Data for the task ▸
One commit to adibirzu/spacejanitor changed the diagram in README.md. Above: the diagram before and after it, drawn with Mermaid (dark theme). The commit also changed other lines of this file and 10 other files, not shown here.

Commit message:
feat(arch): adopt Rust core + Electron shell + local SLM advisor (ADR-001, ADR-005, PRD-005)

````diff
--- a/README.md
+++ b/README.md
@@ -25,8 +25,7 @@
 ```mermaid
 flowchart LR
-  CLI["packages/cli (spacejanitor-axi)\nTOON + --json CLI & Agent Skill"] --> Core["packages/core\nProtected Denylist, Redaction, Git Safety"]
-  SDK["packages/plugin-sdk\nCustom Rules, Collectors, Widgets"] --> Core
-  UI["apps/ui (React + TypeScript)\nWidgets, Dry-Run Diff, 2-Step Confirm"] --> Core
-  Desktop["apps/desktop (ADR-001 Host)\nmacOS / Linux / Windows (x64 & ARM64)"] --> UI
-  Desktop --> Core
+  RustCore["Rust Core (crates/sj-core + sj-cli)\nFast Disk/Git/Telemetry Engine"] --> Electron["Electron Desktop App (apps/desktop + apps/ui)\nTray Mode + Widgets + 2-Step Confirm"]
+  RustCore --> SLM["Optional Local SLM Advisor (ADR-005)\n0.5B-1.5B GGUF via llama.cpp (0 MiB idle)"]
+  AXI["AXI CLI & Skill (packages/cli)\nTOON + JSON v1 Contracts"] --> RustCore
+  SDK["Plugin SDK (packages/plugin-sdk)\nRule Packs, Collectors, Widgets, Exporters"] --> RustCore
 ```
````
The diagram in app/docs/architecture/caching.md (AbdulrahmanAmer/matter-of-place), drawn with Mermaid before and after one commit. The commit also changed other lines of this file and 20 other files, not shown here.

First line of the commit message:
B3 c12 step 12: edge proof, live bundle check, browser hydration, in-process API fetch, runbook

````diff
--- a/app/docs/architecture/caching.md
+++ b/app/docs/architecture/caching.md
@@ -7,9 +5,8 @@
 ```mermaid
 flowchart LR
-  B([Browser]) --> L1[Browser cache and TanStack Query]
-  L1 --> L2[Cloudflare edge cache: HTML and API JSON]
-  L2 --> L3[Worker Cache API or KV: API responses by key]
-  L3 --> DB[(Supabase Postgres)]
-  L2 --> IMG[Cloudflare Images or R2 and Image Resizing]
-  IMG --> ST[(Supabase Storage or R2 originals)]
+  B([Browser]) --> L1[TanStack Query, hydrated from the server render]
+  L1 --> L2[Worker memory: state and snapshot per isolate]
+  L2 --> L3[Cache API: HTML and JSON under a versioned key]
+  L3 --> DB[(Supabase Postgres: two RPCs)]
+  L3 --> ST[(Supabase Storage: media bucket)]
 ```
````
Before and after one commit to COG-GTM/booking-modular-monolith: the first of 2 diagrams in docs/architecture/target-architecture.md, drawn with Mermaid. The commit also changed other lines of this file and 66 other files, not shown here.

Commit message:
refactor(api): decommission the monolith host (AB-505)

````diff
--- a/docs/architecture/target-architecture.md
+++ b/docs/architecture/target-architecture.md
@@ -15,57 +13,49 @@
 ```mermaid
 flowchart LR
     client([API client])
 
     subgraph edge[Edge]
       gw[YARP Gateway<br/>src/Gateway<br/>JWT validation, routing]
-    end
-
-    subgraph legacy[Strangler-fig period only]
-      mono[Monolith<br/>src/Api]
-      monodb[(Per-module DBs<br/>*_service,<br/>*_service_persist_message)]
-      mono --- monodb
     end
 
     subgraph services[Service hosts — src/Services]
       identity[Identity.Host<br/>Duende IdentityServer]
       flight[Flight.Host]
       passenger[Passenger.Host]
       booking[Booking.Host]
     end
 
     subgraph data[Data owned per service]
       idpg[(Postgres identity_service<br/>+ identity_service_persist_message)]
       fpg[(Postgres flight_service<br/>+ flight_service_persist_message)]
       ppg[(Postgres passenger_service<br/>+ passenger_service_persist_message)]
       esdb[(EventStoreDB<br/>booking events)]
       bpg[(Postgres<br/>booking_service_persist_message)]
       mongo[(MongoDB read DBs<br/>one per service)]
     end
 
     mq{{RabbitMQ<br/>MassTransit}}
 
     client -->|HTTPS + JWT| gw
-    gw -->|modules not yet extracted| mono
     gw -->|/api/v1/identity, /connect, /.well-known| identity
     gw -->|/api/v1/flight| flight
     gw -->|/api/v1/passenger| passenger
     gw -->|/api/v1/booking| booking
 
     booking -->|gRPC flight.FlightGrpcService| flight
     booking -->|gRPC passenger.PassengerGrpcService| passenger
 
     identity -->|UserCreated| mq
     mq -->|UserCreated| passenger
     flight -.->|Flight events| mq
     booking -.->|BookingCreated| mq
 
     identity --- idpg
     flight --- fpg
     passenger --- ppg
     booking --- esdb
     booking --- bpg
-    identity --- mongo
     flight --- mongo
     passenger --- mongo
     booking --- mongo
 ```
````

Prompt ▸
Filter the records above for "packages" and copy every matching line.

Answer area ▸
-  CLI["packages/cli (spacejanitor-axi)\nTOON + --json CLI & Agent Skill"] --> Core["packages/core\nProtected Denylist, Redaction, Git Safety"]
-  SDK["packages/plugin-sdk\nCustom Rules, Collectors, Widgets"] --> Core
+  AXI["AXI CLI & Skill (packages/cli)\nTOON + JSON v1 Contracts"] --> RustCore
+  SDK["Plugin SDK (packages/plugin-sdk)\nRule Packs, Collectors, Widgets, Exporters"] --> RustCore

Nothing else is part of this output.